OPTIMIZE project

I am thrilled to announce that training materials for health care workers on the introduction of DTG for the treatment of HIV are now online!

A global consortium makes up the The OPTIMIZE project. It’s members are improving treatment outcomes for people living with HIV. The Project aims to optimize ARV drugs and formulations and accelerate their introduction in low- and middle-income countries.  I contributed to the impressive work of the consortium by writing the training materials for health care workers.

These days, the ideal scenario is test and immediately treat all who have an HIV positive test. This is a shift from of treating only those who have low CD4 counts or pregnant, for example.  This is huge! It is a huge move towards equity and justice in health care.

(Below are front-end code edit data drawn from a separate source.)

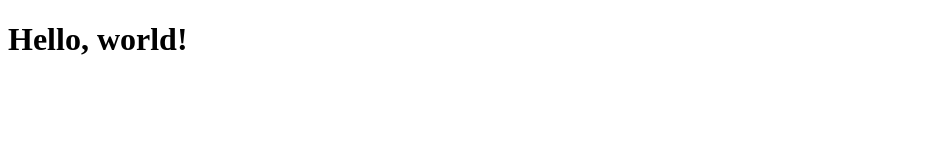
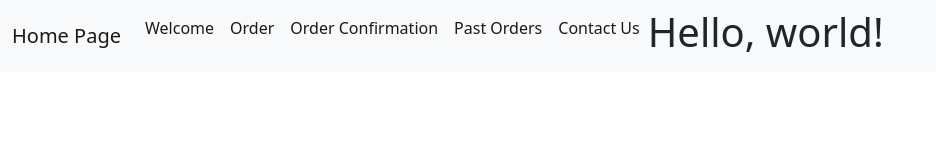
Before and after one commit to Logan-Manuel/Logan-Manuel.github.io, a plain HTML site: page index.html in a window 1280 px wide. Shown: the whole page, without its empty margins (0-936 px from the left). Drawn offline with nearby package versions, Linux system fonts and the light colour scheme.

Commit message:
Update index.html

```diff
--- a/index.html
+++ b/index.html
@@ -4,6 +4,49 @@
     <meta charset="utf-8">
     <meta name="viewport" content="width=device-width, initial-scale=1">
     <title>Bootstrap demo</title>
+
+    <!--navbar-->
+        <meta charset="utf-8">
+    <meta name="viewport" content="width=device-width, initial-scale=1">
+    <title>who's your daddy</title>
+    <link href="https://cdn.jsdelivr.net/npm/bootstrap@5.2.1/dist/css/bootstrap.min.css" rel="stylesheet" integrity="sha384-iYQeCzEYFbKjA/T2uDLTpkwGzCiq6soy8tYaI1GyVh/UjpbCx/TYkiZhlZB6+fzT" crossorigin="anonymous">
+    <nav class="navbar navbar-expand-lg bg-light">
+  <div class="container-fluid">
+    <a class="navbar-brand" href="index.php">Home Page</a>
+    <button class="navbar-toggler" type="button" data-bs-toggle="collapse" data-bs-target="#navbarSupportedContent" aria-controls="navbarSupportedContent" aria-expanded="false" aria-label="Toggle navigation">
+      <span class="navbar-toggler-icon"></span>
+    </button>
+    <div class="collapse navbar-collapse" id="navbarSupportedContent">
+      <ul class="navbar-nav me-auto mb-2 mb-lg-0">
+    <div class="collapse navbar-collapse" id="navbarSupportedContent">
+      <ul class="navbar-nav me-auto mb-2 mb-lg-0">
+        <li class="nav-item">
+          <a class="nav-link active" aria-current="page" href="index.php">Welcome</a>
+        </li>
+    <div class="collapse navbar-collapse" id="navbarSupportedContent">
+      <ul class="navbar-nav me-auto mb-2 mb-lg-0">
+        <li class="nav-item">
+          <a class="nav-link active" aria-current="page" href="order.php">Order</a>
+        </li>
+    <div class="collapse navbar-collapse" id="navbarSupportedContent">
+      <ul class="navbar-nav me-auto mb-2 mb-lg-0">
+        <li class="nav-item">
+          <a class="nav-link active" aria-current="page" href="confirm.php">Order Confirmation</a>
+        </li>
+    <div class="collapse navbar-collapse" id="navbarSupportedContent">
+      <ul class="navbar-nav me-auto mb-2 mb-lg-0">
+        <li class="nav-item">
+          <a class="nav-link active" aria-current="page" href="yourorders.php">Past Orders</a>
+        </li>
+  <div class="collapse navbar-collapse" id="navbarSupportedContent">
+      <ul class="navbar-nav me-auto mb-2 mb-lg-0">
+        <li class="nav-item">
+          <a class="nav-link active" aria-current="page" href="contact.php">Contact Us</a>
+        </li>
+    <!--navbar-->
+
+
+
 </head>
 <body>
     <h1>Hello, world!</h1>
```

Optimize project. Hands holding HIV medications

Of course, there are challenges to a shift like this. One of the challenges that OPTIMIZE is addressing is around complicated treatment guidelines. Complicated guidelines may include several different drug formulation for multiple populations. The introduction of DTG helps to simplify the treatments overall, harmonize treatment across populations, simplify the supply chain, and save money.

There have been several pivotal moments in the fight against AIDS and this one, an effort to get 90% of those living with HIV on treatment, is one of them! And DTG is a tool that will help achieve the goal.

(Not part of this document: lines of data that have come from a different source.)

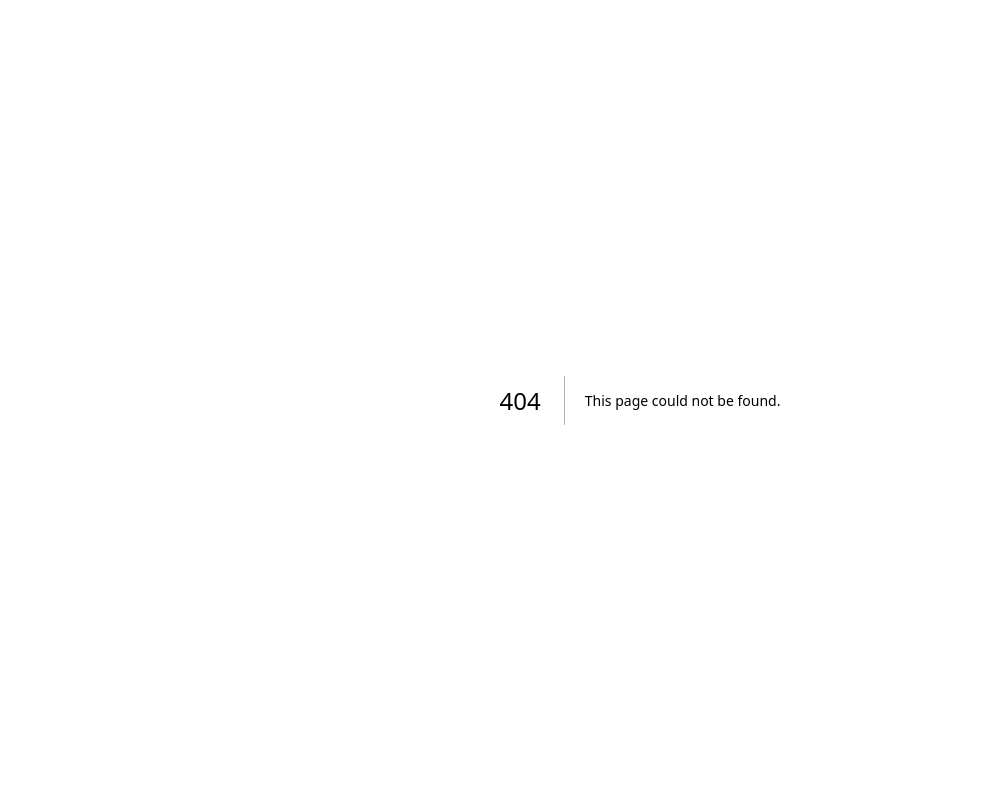
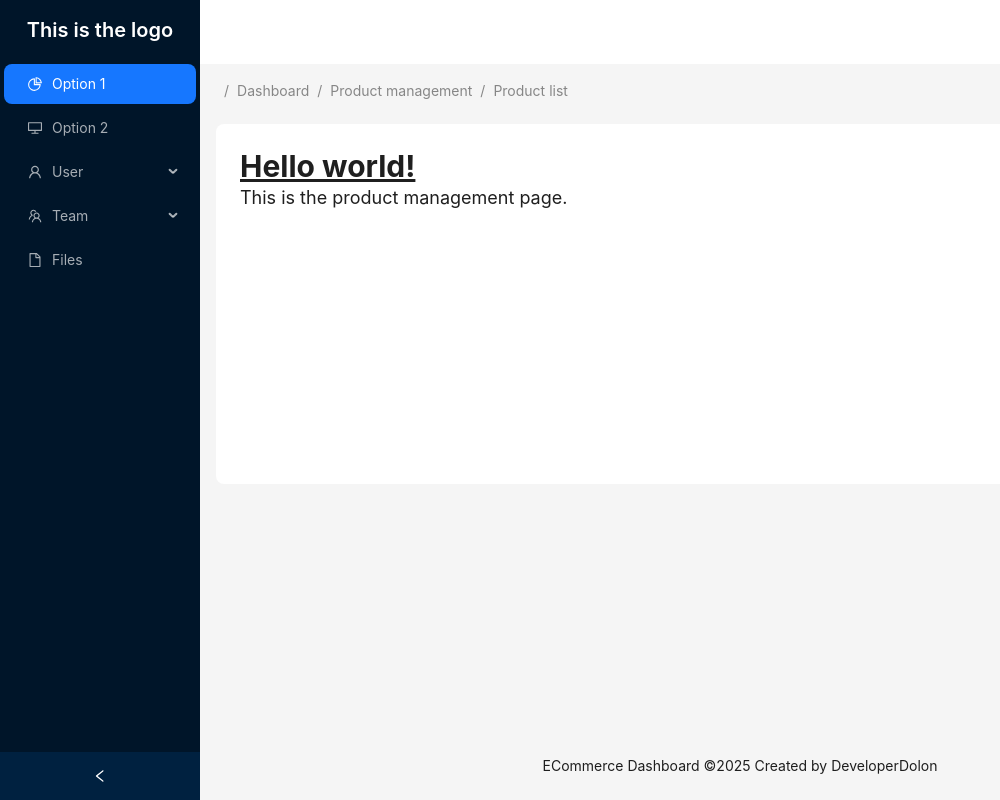
Before and after one commit to DeveloperDolon/microservice-client, a Next.js app: page /dashboard/product-management/product-list in a window 1280 px wide. Before the commit this address had no page. Shown: the whole page, without its empty margins (0-1000 px from the left). Built offline with nearby package versions, Linux system fonts and the light colour scheme.

Commit message:
breadcrumb make workable commit

```diff
--- a/app/dashboard/layout.tsx
+++ b/app/dashboard/layout.tsx
@@ -22,8 +22,8 @@ export default function DashboardLayout({
 
   const breadcrumbItems = pathArray.map((item) => {
     return {
-      path: "/"+item,
-      breadcrumbName: item.charAt(0).toUpperCase() + item.slice(1),
+      href: "/" + pathArray.slice(1, pathArray.indexOf(item) + 1).join("/"),
+      breadcrumbName: (item.charAt(0).toUpperCase() + item.slice(1)).split("-").join(" "),
     };
   });
 
--- /dev/null
+++ b/app/dashboard/product-management/product-list/page.tsx
@@ -0,0 +1,14 @@
+import React from 'react';
+
+const page = () => {
+  return (
+    <div>
+        <h1 className="text-3xl font-bold underline">
+            Hello world!
+        </h1>
+        <p className="text-lg">This is the product management page.</p>
+    </div>
+  );
+};
+
+export default page;
```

As always, I am open to new contracts and to working together. Please let me know how I can help you to build effective, exciting, and practice-based trainings.

PS: Read more about the activism behind this work here.

Good news roundup from Tanzania and Spain!

From time to time, I seek out stories that inspire me and challenge me to think creatively about our work. I love learning about the work that other folks are doing out there. So, here is some good news for you!

If you know me, you know how passionate I am about the need for young people to have accurate sexual health education (and resources and access to care and contraception and and and!!!).  I love it even more when young people are active participants in their own learning and design of their education.

Good News from Tanzania

So, it will come as NO surprise that I love this story! Young artists in Temeke District in Tanzania are designing katangas (the colorful wraps that are worn in much of Africa) to promote gender equality and to share reproductive health messaging.  The organizers trained 75 young people who then created their own designs.

Good News from Spain

In a similar light, children can be given tools to help improve even the most desperate of situations.In Spain, an outdoor campaign has gone on for a few years now.  The ingenuity of it is that adults and children see the ad differently due to lenticular printing.  Adults see an image of a child with an awareness-based message: “Sometimes child abuse is only visible to the child suffering it”.  Children, or anyone under 4’3″ sees the same child but with facial bruising and an offer of help that says “If somebody hurts you, phone us and we’ll help you.” I found some data that the ads in combination with other activities that calls to their help line did increase. I’d be curious to see that data teased out to see just how many calls were driven by the street ads.

Good News from Cameroon:

Next up–a good story out of Cameroon!  Tim Immaculate Bih is the first women to be an engineer in Cameroon! As an engineer, she now seeks to consider the unique needs of women and girls as she builds buildings.  She is also hiring women and seeking to improve education in engineering for girls. Amazing all around!

Good News from Vanuatu:

And, finally, a story about food sovereignty.  Cities, towns, and countries, and the Navajo Nation that defeat big business, tax soda and junk food amaze me.  Well, Torba, a group of islands that comprise Vanuatu, a South Pacific country, is now banning all Western junk food! Beyond that, they are hoping to be the first all-organic island by 2020. Incredible.  This may prompt me to add Vanuatu to my travel list! Read more about food swamps here!